→ **EXERCISE DIRECTIONS**
Output the listing exactly, leaving out no line.

Top of RECORDED INFORMATION

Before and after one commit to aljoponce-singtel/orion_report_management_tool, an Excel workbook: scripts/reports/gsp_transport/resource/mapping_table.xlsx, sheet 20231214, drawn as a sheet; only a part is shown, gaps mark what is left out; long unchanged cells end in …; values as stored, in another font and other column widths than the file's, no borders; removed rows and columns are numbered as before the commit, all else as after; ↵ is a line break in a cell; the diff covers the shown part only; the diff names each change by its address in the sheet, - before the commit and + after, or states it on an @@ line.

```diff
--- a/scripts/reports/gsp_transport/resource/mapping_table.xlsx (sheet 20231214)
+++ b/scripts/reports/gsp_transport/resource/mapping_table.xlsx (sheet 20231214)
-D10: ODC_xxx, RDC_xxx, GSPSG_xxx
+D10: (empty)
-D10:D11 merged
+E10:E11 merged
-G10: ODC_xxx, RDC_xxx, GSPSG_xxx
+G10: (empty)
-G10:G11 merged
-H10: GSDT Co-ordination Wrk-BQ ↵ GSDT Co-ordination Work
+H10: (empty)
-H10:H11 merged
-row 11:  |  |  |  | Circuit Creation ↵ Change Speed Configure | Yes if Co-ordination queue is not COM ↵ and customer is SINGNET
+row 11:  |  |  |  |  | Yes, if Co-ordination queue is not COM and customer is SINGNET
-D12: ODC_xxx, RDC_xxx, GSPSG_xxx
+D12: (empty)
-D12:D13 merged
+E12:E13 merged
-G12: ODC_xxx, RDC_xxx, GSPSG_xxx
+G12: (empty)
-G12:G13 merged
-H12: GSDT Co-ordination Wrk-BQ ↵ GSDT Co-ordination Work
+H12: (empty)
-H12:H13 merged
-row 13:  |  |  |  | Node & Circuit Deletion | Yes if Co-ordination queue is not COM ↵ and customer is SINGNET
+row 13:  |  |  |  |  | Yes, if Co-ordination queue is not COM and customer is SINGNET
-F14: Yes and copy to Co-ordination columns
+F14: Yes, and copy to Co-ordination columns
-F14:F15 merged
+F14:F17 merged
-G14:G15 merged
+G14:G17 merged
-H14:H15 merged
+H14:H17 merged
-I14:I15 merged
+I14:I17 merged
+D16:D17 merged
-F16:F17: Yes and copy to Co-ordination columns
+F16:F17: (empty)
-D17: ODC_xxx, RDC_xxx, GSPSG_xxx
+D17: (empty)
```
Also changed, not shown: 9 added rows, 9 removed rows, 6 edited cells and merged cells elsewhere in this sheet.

Bottom of RECORDED INFORMATION

→ **EXERCISE SOLUTION**
Before and after one commit to aljoponce-singtel/orion_report_management_tool, an Excel workbook: scripts/reports/gsp_transport/resource/mapping_table.xlsx, sheet 20231214, drawn as a sheet; only a part is shown, gaps mark what is left out; long unchanged cells end in …; values as stored, in another font and other column widths than the file's, no borders; removed rows and columns are numbered as before the commit, all else as after; ↵ is a line break in a cell; the diff covers the shown part only; the diff names each change by its address in the sheet, - before the commit and + after, or states it on an @@ line.

```diff
--- a/scripts/reports/gsp_transport/resource/mapping_table.xlsx (sheet 20231214)
+++ b/scripts/reports/gsp_transport/resource/mapping_table.xlsx (sheet 20231214)
-D10: ODC_xxx, RDC_xxx, GSPSG_xxx
+D10: (empty)
-D10:D11 merged
+E10:E11 merged
-G10: ODC_xxx, RDC_xxx, GSPSG_xxx
+G10: (empty)
-G10:G11 merged
-H10: GSDT Co-ordination Wrk-BQ ↵ GSDT Co-ordination Work
+H10: (empty)
-H10:H11 merged
-row 11:  |  |  |  | Circuit Creation ↵ Change Speed Configure | Yes if Co-ordination queue is not COM ↵ and customer is SINGNET
+row 11:  |  |  |  |  | Yes, if Co-ordination queue is not COM and customer is SINGNET
-D12: ODC_xxx, RDC_xxx, GSPSG_xxx
+D12: (empty)
-D12:D13 merged
+E12:E13 merged
-G12: ODC_xxx, RDC_xxx, GSPSG_xxx
+G12: (empty)
-G12:G13 merged
-H12: GSDT Co-ordination Wrk-BQ ↵ GSDT Co-ordination Work
+H12: (empty)
-H12:H13 merged
-row 13:  |  |  |  | Node & Circuit Deletion | Yes if Co-ordination queue is not COM ↵ and customer is SINGNET
+row 13:  |  |  |  |  | Yes, if Co-ordination queue is not COM and customer is SINGNET
-F14: Yes and copy to Co-ordination columns
+F14: Yes, and copy to Co-ordination columns
-F14:F15 merged
+F14:F17 merged
-G14:G15 merged
+G14:G17 merged
-H14:H15 merged
+H14:H17 merged
-I14:I15 merged
+I14:I17 merged
+D16:D17 merged
-F16:F17: Yes and copy to Co-ordination columns
+F16:F17: (empty)
-D17: ODC_xxx, RDC_xxx, GSPSG_xxx
+D17: (empty)
```
Also changed, not shown: 9 added rows, 9 removed rows, 6 edited cells and merged cells elsewhere in this sheet.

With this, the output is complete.